Give the records again. Keep them exact and leave out the images.

= = =

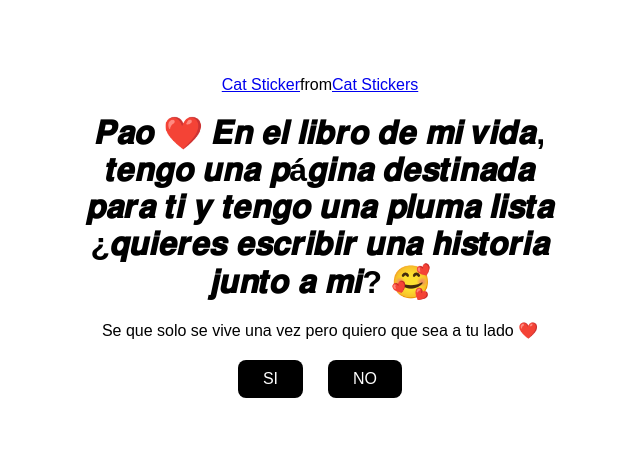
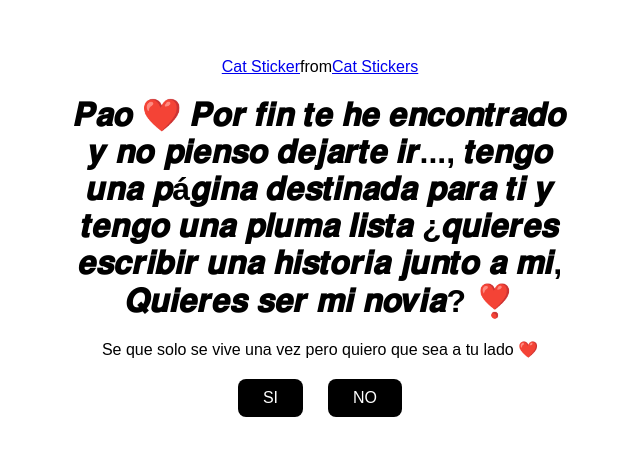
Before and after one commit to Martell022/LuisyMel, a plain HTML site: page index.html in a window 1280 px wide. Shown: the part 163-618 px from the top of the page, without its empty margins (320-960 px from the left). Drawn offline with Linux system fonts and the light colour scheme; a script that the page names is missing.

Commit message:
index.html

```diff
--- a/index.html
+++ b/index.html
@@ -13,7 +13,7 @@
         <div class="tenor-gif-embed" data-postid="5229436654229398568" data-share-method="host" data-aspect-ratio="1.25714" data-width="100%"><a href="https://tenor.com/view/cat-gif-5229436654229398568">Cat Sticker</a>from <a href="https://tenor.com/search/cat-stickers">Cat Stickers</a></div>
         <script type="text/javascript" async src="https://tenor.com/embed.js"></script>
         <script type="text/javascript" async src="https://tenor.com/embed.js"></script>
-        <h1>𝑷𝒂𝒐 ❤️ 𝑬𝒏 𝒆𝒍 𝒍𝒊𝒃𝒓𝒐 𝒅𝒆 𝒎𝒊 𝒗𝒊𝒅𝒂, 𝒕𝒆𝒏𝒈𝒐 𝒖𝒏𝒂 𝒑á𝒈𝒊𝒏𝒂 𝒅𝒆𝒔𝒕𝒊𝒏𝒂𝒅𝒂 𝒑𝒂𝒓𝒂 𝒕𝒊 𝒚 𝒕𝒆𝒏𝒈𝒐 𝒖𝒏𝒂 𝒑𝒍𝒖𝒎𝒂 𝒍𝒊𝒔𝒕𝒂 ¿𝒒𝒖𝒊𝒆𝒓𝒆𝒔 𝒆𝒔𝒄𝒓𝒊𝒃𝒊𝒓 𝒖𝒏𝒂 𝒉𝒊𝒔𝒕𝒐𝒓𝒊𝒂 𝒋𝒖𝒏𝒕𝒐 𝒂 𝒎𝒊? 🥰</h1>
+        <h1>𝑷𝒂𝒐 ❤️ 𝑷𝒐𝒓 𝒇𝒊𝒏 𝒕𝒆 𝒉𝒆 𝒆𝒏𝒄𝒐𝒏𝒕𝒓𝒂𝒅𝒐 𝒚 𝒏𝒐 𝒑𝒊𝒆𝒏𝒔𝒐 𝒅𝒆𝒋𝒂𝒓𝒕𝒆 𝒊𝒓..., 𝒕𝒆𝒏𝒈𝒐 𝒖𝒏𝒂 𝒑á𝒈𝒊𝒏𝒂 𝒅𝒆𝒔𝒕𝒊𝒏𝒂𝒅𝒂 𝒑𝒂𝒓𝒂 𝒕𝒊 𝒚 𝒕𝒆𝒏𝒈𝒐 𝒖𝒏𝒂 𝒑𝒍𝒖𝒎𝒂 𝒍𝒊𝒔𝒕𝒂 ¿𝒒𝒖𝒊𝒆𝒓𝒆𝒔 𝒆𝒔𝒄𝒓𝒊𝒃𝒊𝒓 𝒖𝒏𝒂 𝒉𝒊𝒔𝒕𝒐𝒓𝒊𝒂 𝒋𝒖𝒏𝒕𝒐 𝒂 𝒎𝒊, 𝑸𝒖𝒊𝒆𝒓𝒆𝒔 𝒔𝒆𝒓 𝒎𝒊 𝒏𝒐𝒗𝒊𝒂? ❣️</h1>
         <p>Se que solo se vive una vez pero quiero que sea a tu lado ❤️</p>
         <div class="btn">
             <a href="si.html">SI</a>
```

= = =

- **Completed task**:
Before and after one commit to Martell022/LuisyMel, a plain HTML site: page index.html in a window 1280 px wide. Shown: the part 163-618 px from the top of the page, without its empty margins (320-960 px from the left). Drawn offline with Linux system fonts and the light colour scheme; a script that the page names is missing.

Commit message:
index.html

```diff
--- a/index.html
+++ b/index.html
@@ -13,7 +13,7 @@
         <div class="tenor-gif-embed" data-postid="5229436654229398568" data-share-method="host" data-aspect-ratio="1.25714" data-width="100%"><a href="https://tenor.com/view/cat-gif-5229436654229398568">Cat Sticker</a>from <a href="https://tenor.com/search/cat-stickers">Cat Stickers</a></div>
         <script type="text/javascript" async src="https://tenor.com/embed.js"></script>
         <script type="text/javascript" async src="https://tenor.com/embed.js"></script>
-        <h1>𝑷𝒂𝒐 ❤️ 𝑬𝒏 𝒆𝒍 𝒍𝒊𝒃𝒓𝒐 𝒅𝒆 𝒎𝒊 𝒗𝒊𝒅𝒂, 𝒕𝒆𝒏𝒈𝒐 𝒖𝒏𝒂 𝒑á𝒈𝒊𝒏𝒂 𝒅𝒆𝒔𝒕𝒊𝒏𝒂𝒅𝒂 𝒑𝒂𝒓𝒂 𝒕𝒊 𝒚 𝒕𝒆𝒏𝒈𝒐 𝒖𝒏𝒂 𝒑𝒍𝒖𝒎𝒂 𝒍𝒊𝒔𝒕𝒂 ¿𝒒𝒖𝒊𝒆𝒓𝒆𝒔 𝒆𝒔𝒄𝒓𝒊𝒃𝒊𝒓 𝒖𝒏𝒂 𝒉𝒊𝒔𝒕𝒐𝒓𝒊𝒂 𝒋𝒖𝒏𝒕𝒐 𝒂 𝒎𝒊? 🥰</h1>
+        <h1>𝑷𝒂𝒐 ❤️ 𝑷𝒐𝒓 𝒇𝒊𝒏 𝒕𝒆 𝒉𝒆 𝒆𝒏𝒄𝒐𝒏𝒕𝒓𝒂𝒅𝒐 𝒚 𝒏𝒐 𝒑𝒊𝒆𝒏𝒔𝒐 𝒅𝒆𝒋𝒂𝒓𝒕𝒆 𝒊𝒓..., 𝒕𝒆𝒏𝒈𝒐 𝒖𝒏𝒂 𝒑á𝒈𝒊𝒏𝒂 𝒅𝒆𝒔𝒕𝒊𝒏𝒂𝒅𝒂 𝒑𝒂𝒓𝒂 𝒕𝒊 𝒚 𝒕𝒆𝒏𝒈𝒐 𝒖𝒏𝒂 𝒑𝒍𝒖𝒎𝒂 𝒍𝒊𝒔𝒕𝒂 ¿𝒒𝒖𝒊𝒆𝒓𝒆𝒔 𝒆𝒔𝒄𝒓𝒊𝒃𝒊𝒓 𝒖𝒏𝒂 𝒉𝒊𝒔𝒕𝒐𝒓𝒊𝒂 𝒋𝒖𝒏𝒕𝒐 𝒂 𝒎𝒊, 𝑸𝒖𝒊𝒆𝒓𝒆𝒔 𝒔𝒆𝒓 𝒎𝒊 𝒏𝒐𝒗𝒊𝒂? ❣️</h1>
         <p>Se que solo se vive una vez pero quiero que sea a tu lado ❤️</p>
         <div class="btn">
             <a href="si.html">SI</a>
```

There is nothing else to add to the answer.